At no time in my life have I deliberated moved away from transition, but I’ve tried to make wise decisions about moving toward it. At all three of my transition points, I wanted to and was psychologically ready to make the big move. At all three times, employment, or lack of same, played a big role in the decision. In 1968, I didn’t think I could get a job, as I had no credentials. In 1978, having the appropriate paperwork, but a body that was not in my opinion ready for transition, I didn’t think I could hold a job without my transsexualism becoming an issue. Ten years later, the porridge was just right, and I made the decision to go ahead.

Occasionally I resent the loss of 20 years in role, but most of the time I pat myself on the back for going with my feelings and not jumping into situations which didn’t feel right. I can’t know intellectually what would have happened had I transitioned in 1968 or 1978, but in my heart, I know I would have been physically or psychologically damaged (or both) by transitioning at either of those times. But the third time was the charm; it’s been marvelous since 1989, and I have absolutely no regrets.

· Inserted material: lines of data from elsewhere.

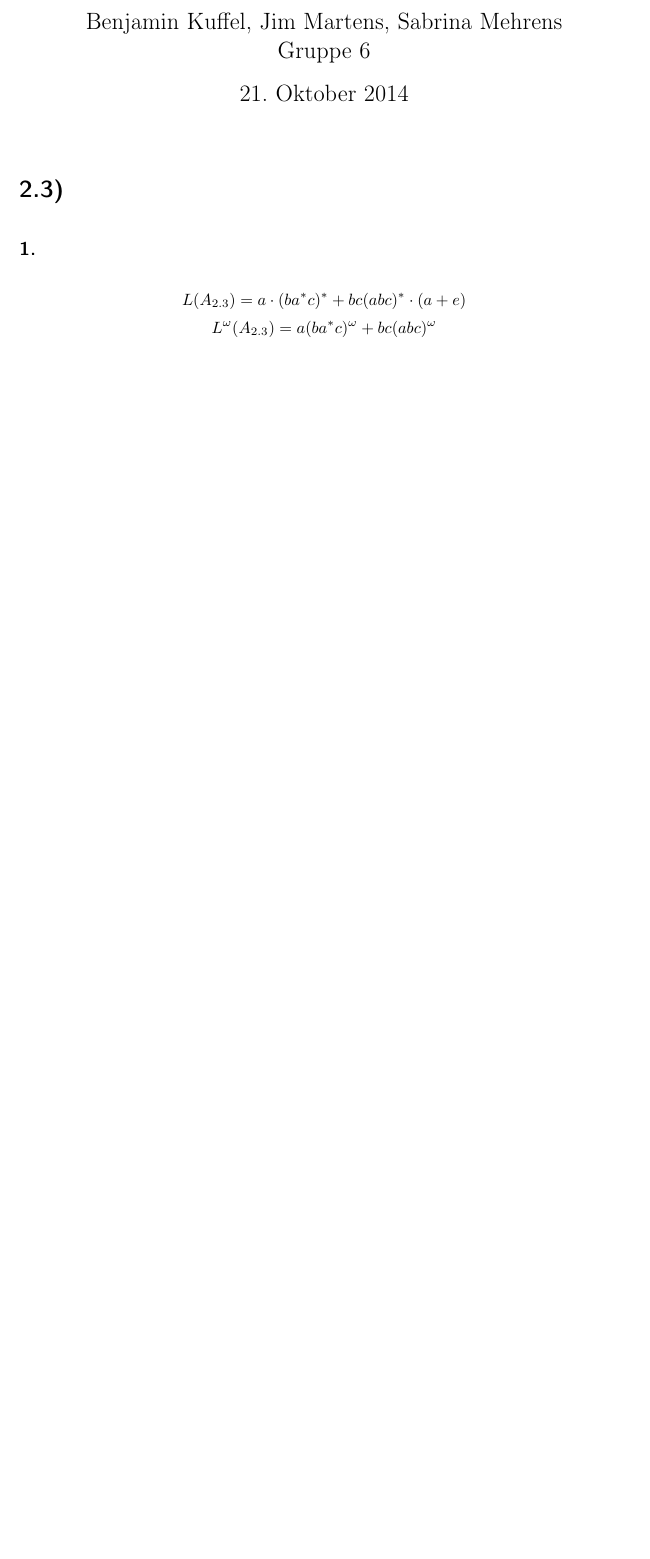
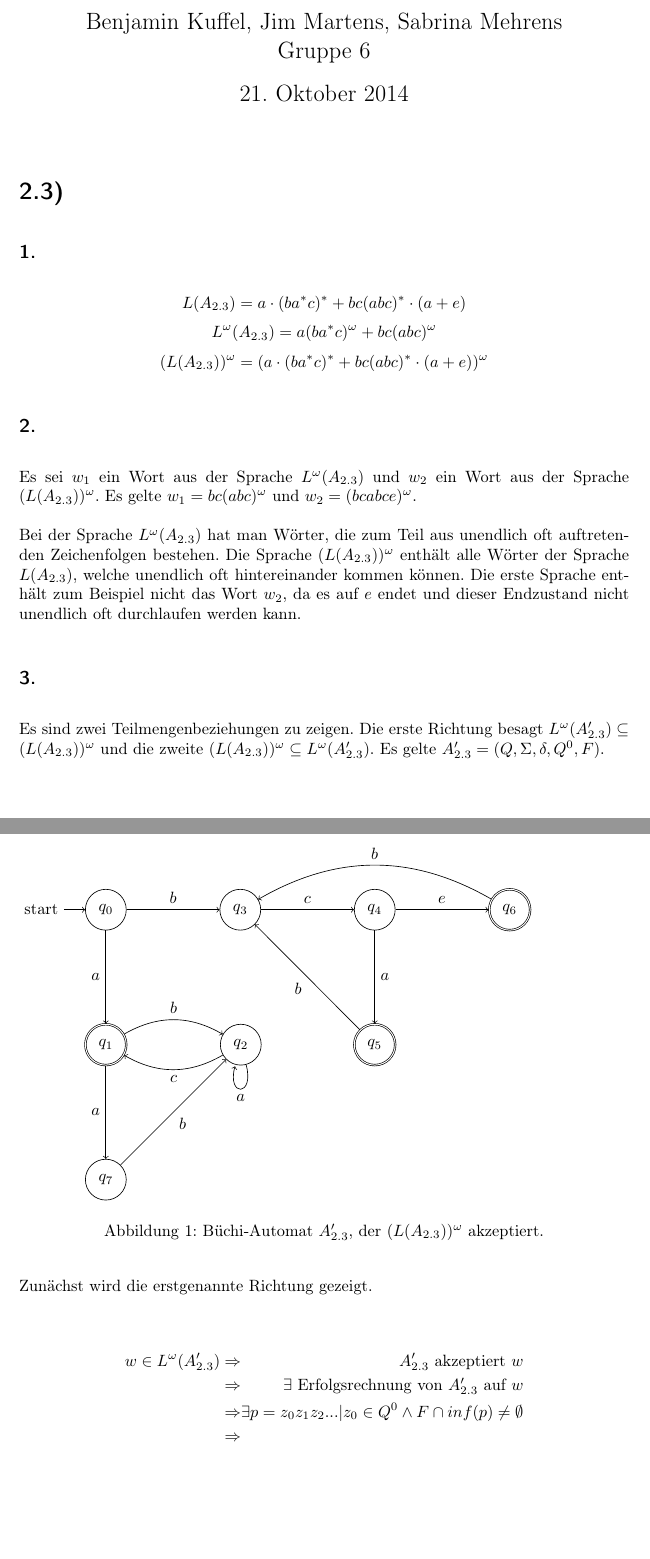
Before and after one commit to 2martens/uni, a LaTeX document (fgi2/Blatt2/Aufgabenblatt2.tex): part of the page before the commit and two parts of pages 1 and 2 of 3 after it, the two joined at a grey line, cut so that both start at the same text, the shorter picture padded with empty space. Compiled offline with pdfLaTeX.

Commit message:
FGI2: Aufgaben 2.3.1, 2.3.2 und 2.3.3 bearbeitet

```diff
--- a/fgi2/Blatt2/Aufgabenblatt2.tex
+++ b/fgi2/Blatt2/Aufgabenblatt2.tex
@@ -42,9 +42,49 @@
 	\subsection{} % 1.
 		\[L(A_{2.3}) = a \cdot (ba^{*}c)^{*} + bc(abc)^{*} \cdot (a + e)\]
 		\[L^{\omega}(A_{2.3}) = a(ba^{*}c)^{\omega} + bc(abc)^{\omega}\]
-		\[\]
+		\[(L(A_{2.3}))^{\omega} = (a \cdot (ba^{*}c)^{*} + bc(abc)^{*} \cdot (a + e))^ {\omega}\]
 	\subsection{} % 2.
+		Es sei \(w_{1}\) ein Wort aus der Sprache \(L^{\omega}(A_{2.3})\) und \(w_{2}\) ein Wort aus der Sprache \((L(A_{2.3}))^{\omega}\). Es gelte \(w_{1} = bc(abc)^{\omega}\) und \(w_{2} = (bcabce)^{\omega}\).
+
+		Bei der Sprache \(L^{\omega}(A_{2.3})\) hat man Wörter, die zum Teil aus unendlich oft auftretenden Zeichenfolgen bestehen. Die Sprache \((L(A_{2.3}))^{\omega}\) enthält alle Wörter der Sprache \(L(A_{2.3})\), welche unendlich oft hintereinander kommen können. Die erste Sprache enthält zum Beispiel nicht das Wort \(w_{2}\), da es auf \(e\) endet und dieser Endzustand nicht unendlich oft durchlaufen werden kann.
 	\subsection{} % 3.
+	\begin{figure}
+	\begin{tikzpicture}[node distance=2cm]
+		\node[state,initial] (q0) {\(q_{0}\)};
+		\node[state,accepting] (q1) [below=of q0] {\(q_{1}\)};
+		\node[state] (q2) [right=of q1] {\(q_{2}\)};
+		\node[state] (q3) [right=of q0] {\(q_{3}\)};
+		\node[state] (q4) [right=of q3] {\(q_{4}\)};
+		\node[state,accepting] (q6) [right=of q4] {\(q_{6}\)};
+		\node[state,accepting] (q5) [below=of q4] {\(q_{5}\)};
+		\node[state] (q7) [below=of q1] {\(q_{7}\)};
+		\path[->] (q0) edge node [above] {\(b\)} (q3)
+			(q0) edge node [left] {\(a\)} (q1)
+			(q1) edge[bend left] node [above] {\(b\)} (q2)
+			(q2) edge[loop below] node [below] {\(a\)} (q2)
+			(q2) edge[bend left] node [below] {\(c\)} (q1)
+			(q3) edge node [above] {\(c\)} (q4)
+			(q4) edge node [right] {\(a\)} (q5)
+			(q5) edge node [below left] {\(b\)} (q3)
+			(q4) edge node [above] {\(e\)} (q6)
+			(q6) edge[bend right] node [above] {\(b\)} (q3)
+			(q1) edge node [left] {\(a\)} (q7)
+			(q7) edge node [below right] {\(b\)} (q2);
+	\end{tikzpicture}
+	\caption{Büchi-Automat \(A'_{2.3}\), der \((L(A_{2.3}))^{\omega}\) akzeptiert.}
+	\label{fig:1}
+	\end{figure}
+	Es sind zwei Teilmengenbeziehungen zu zeigen. Die erste Richtung besagt \(L^{\omega}(A'_{2.3}) \subseteq (L(A_{2.3}))^{\omega}\) und die zweite \((L(A_{2.3}))^{\omega} \subseteq L^{\omega}(A'_{2.3})\). Es gelte \(A'_{2.3} = (Q, \Sigma, \delta, Q^{0}, F)\).
+
+	Zunächst wird die erstgenannte Richtung gezeigt.
+
+	\begin{alignat*}{2}
+	w \in L^{\omega}(A'_{2.3}) &\Rightarrow & A'_{2.3} \text{ akzeptiert }w \\
+								&\Rightarrow & \exists \text{ Erfolgsrechnung von \(A'_{2.3}\) auf }w \\
+								&\Rightarrow & \exists p = z_{0}z_{1}z_{2}... | z_{0} \in Q^{0} \wedge F \cap inf(p) \neq \emptyset \\
+								&\Rightarrow &
+	\end{alignat*}
+
 \section{} %2.4
 	\subsection{} % 1.
 	\subsection{} % 2.
```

Having a job is not only an important part of my personal identity; as I have no source of private income, it’s necessary that I work in order to stay off the street. If I had had money in the bank in 1968 or 1978, I would undoubtedly have transitioned. Even if I had physical characteristics that would have made me unlikely that I would ever pass, I would perhaps have transitioned if I had had a guaranteed income. Had I had peer or family support in 1968 or 1978, I would perhaps have made the decision to transition. I made what seemed the wisest choice under the circumstances. Had my life or body been different, my decisions might have been different.

We each of us must chart our own course based on our own circumstances and hope in the absence of any assurance that we are doing what is right for us. And then we must live with the consequences of those decisions. In an imperfect and in fact scary world, what is right for one person may be the worst thing for another. The better we educate ourselves about our options and the better we pave the way beforehand for our transitions, the better our change of surviving them.